Somerset floods: After the deluge, it’s time to turn on the ‘spending taps’

Most of the residents whose homes were devastated in the recent Somerset Levels flooding are only just beginning to return to them. But the repair job will take time and money.

Click to follow
The Independent Online

The floorboards are warped and the walls caked in filth from 2ft of flood water, while the garden is strewn with debris that washed “ashore” during the three weeks that Bryony Sadler’s once-picturesque home in the Somerset Levels became a breakwater against the surge of flood water.

Like dozens of other residents of the hamlet of Moorland, Ms Sadler has only just been able to return to count the cost of floods to her former rectory home. It was over the weekend that she began to face the task of rebuilding a family life in a home that spent more than three weeks submerged in dank and fetid flood water. Most likely Ms Sadler, along with her husband and two young children, will be in temporary accommodation for a year.

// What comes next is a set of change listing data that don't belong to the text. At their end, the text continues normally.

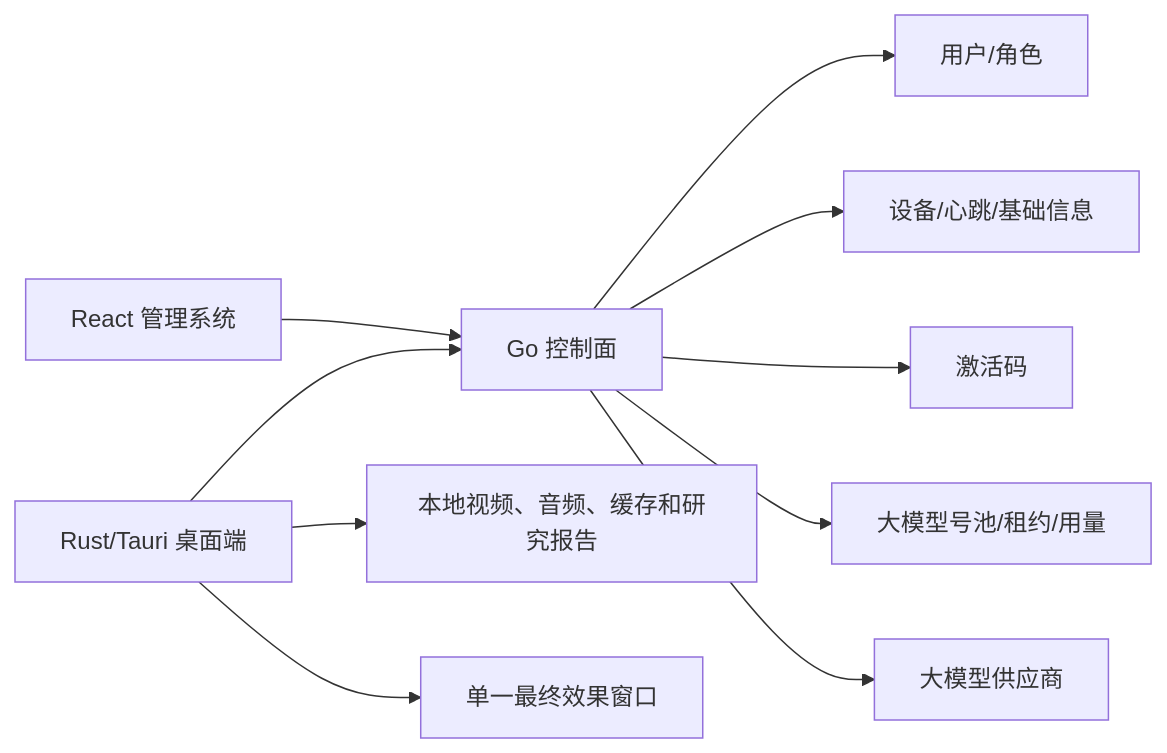
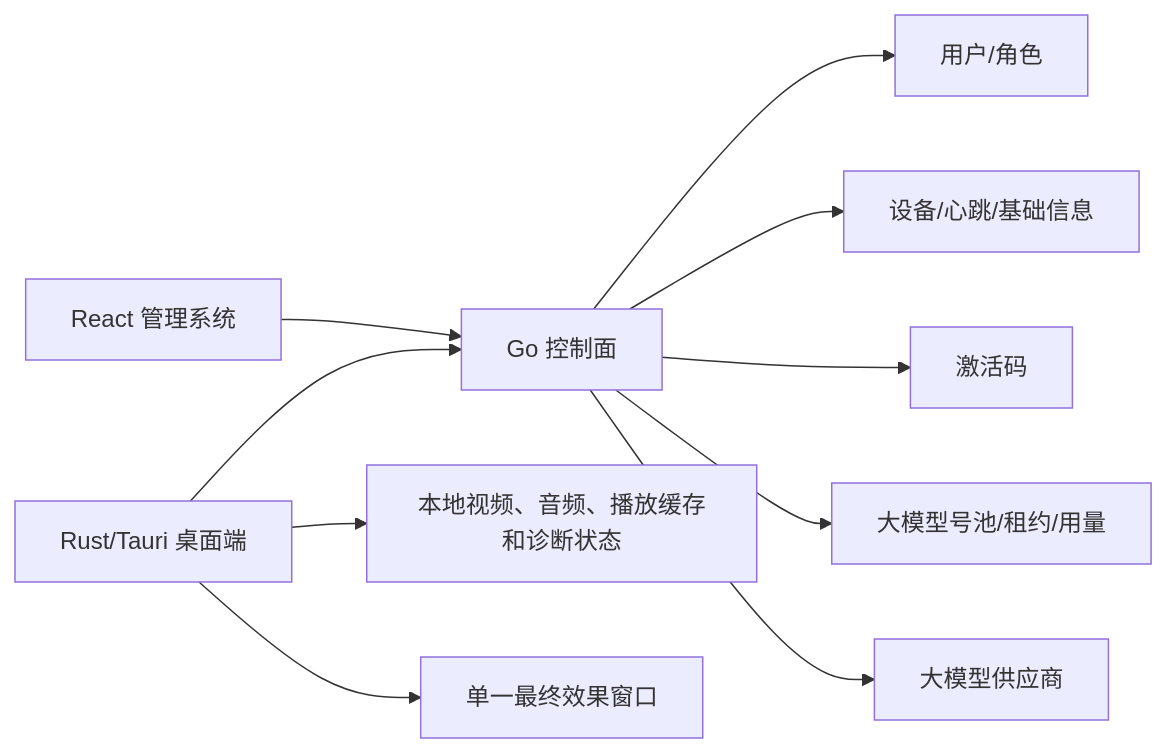
Before and after one commit to asd494235908/autolive: the fourth of 4 diagrams in 桌面端功能流程图.md, drawn with Mermaid. The commit also changed other lines of this file and 165 other files, not shown here.

````diff
--- a/桌面端功能流程图.md
+++ b/桌面端功能流程图.md
@@ -109,12 +104,12 @@
 ```mermaid
 flowchart LR
     Admin[React 管理系统] --> Go[Go 控制面]
     Go --> User[用户/角色]
     Go --> Device[设备/心跳/基础信息]
     Go --> Activation[激活码]
     Go --> Pool[大模型号池/租约/用量]
     Desktop[Rust/Tauri 桌面端] --> Go
-    Desktop --> Local[本地视频、音频、缓存和研究报告]
+    Desktop --> Local[本地视频、音频、播放缓存和诊断状态]
     Desktop --> Popup[单一最终效果窗口]
     Go --> Provider[大模型供应商]
 ```
````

The waters finally dropped low enough to allow off-road vehicles to drive through the area last week, but only now are most residents returning. Some are planning to live in caravans, but normal life is perhaps six months away. For Ms Sadler the return meant the heartbreaking task of packing up her family’s belongings for storage, with everything from toy tractors and children’s clothes to mud-splattered family portraits needing to be packed away.

“Having to pack up your home is truly dreadful,” she said. “What do I do? What do I try and rescue and what do I abandon as lost? We could be out for a full year and I don’t want to come back in that time. I just don’t know how much my son will grow in that time. What do I pack for him?”

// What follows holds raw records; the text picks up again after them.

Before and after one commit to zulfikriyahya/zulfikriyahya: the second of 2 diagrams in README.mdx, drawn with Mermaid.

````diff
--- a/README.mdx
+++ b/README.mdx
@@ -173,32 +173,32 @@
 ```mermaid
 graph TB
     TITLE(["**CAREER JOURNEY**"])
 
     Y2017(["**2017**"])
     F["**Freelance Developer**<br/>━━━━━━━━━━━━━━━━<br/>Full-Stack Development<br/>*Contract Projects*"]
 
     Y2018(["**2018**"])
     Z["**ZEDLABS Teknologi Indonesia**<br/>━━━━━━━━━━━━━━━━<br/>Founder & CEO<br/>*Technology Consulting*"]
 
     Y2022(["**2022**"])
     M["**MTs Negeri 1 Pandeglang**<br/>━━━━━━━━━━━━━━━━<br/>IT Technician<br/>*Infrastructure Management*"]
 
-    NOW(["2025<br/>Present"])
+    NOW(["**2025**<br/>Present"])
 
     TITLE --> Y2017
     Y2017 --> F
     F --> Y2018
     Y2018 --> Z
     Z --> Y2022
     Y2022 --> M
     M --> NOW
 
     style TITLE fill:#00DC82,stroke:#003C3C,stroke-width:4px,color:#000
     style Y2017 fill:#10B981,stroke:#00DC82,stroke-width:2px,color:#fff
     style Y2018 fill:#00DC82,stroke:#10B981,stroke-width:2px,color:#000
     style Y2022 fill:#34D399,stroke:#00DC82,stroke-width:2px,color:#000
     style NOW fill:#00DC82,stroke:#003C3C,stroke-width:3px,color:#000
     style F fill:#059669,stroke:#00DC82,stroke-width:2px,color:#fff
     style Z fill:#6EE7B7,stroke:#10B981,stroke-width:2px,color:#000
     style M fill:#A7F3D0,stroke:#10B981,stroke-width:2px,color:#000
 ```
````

The 2ft of water that submerged her home is gone, but the sewage stench remains and tubes of antibacterial hand wash have become an “essential accessory” for Bryony, who explained that most homes in the hamlet have septic tanks, which spread waste throughout the area.

The inundated hamlet of Moorland (Getty Images)

Moorland was in the eye of the storm during this winter’s unprecedented flooding on the Somerset Levels. The legacy is more than 80 flooded homes, broken flood defences scattered across the hamlets, fallen walls, water-damaged roads and somewhere in the region of 3,000 sodden sandbags that are now slated for removal.

The flood-hit hamlet may be drying out now, but from a nearby high point on the Burrowbridge Mump you can still see vast areas of standing water in the surrounding countryside. The flooded areas are smaller than a month ago, but still resemble inland seas more than they do farmland.

In Moorland the cascade of water and a tidal surge saw residents evacuated in the small hours of 7 February as they were woken by sirens and warnings that the Environment Agency defences protecting the hamlet had failed.

Despite the devastation in her home Ms Sadler, who is a co-founder of the Flooding on the Levels Action Group, counts herself as “lucky”.


“My home is a little higher than most so I had time to move things upstairs, but the financial losses are still huge. We have no money because I’m a mobile hairdresser and I don’t know where my clients are. And my other business is raising rare-breed chickens. They’ve had to go. Only my husband is working.”

Farther into the village, builder Trevor Gibbs, 52,  was also returning to clear away the debris that had “washed in with the tide” and into his home.

“It’s a total disaster area,” he said. “I’ve had water 18in deep inside and it has gutted the entire property. At the height of the floods you could see the white horses of the waves coming in off the flooded fields. The result is my house is full of pieces of debris and pieces of other people’s homes.” As he heaved a chunk of thickly mud-coated wood into a skip, he said: “It’s devastating but you have to go on and see the funny side of it. Who knows what this is or where it came from?”

Nearby, the local Conservative MP, Ian Liddell-Grainger, was meeting residents and emergency workers at a mobile police station that has been set up outside the flooded village hall.

“My first reaction was shock at the total devastation. It’s no exaggeration to say it resembles a war zone,” he said.

Moorland, Somerset (Jay Williams)

Mr Liddell-Grainger’s visit came after the Environment Secretary, Owen Paterson, announced £20 million for a 20-year flood-action plan for the Somerset Levels last Thursday. However, the funding falls short of the expected £100 million total cost of the plan, which includes raising key roads and building a new tidal barrage across the river Parrett costing £30 million.

“We need to turn on the spending taps,” said Mr Liddell-Grainger, a normally fiscally conservative politician. “The local people here won’t let long-term defences go into the wind.”

Back in her flooded kitchen, Ms Sadler is actually the  “most optimistic” that she has been in some time, but is adamant the Government shouldn’t protect “front rooms over farmland”.

“Both are flooded here,” she said. “David Cameron said money was no object, but he’s had to backtrack on that, it seems. We won’t let people forget us.”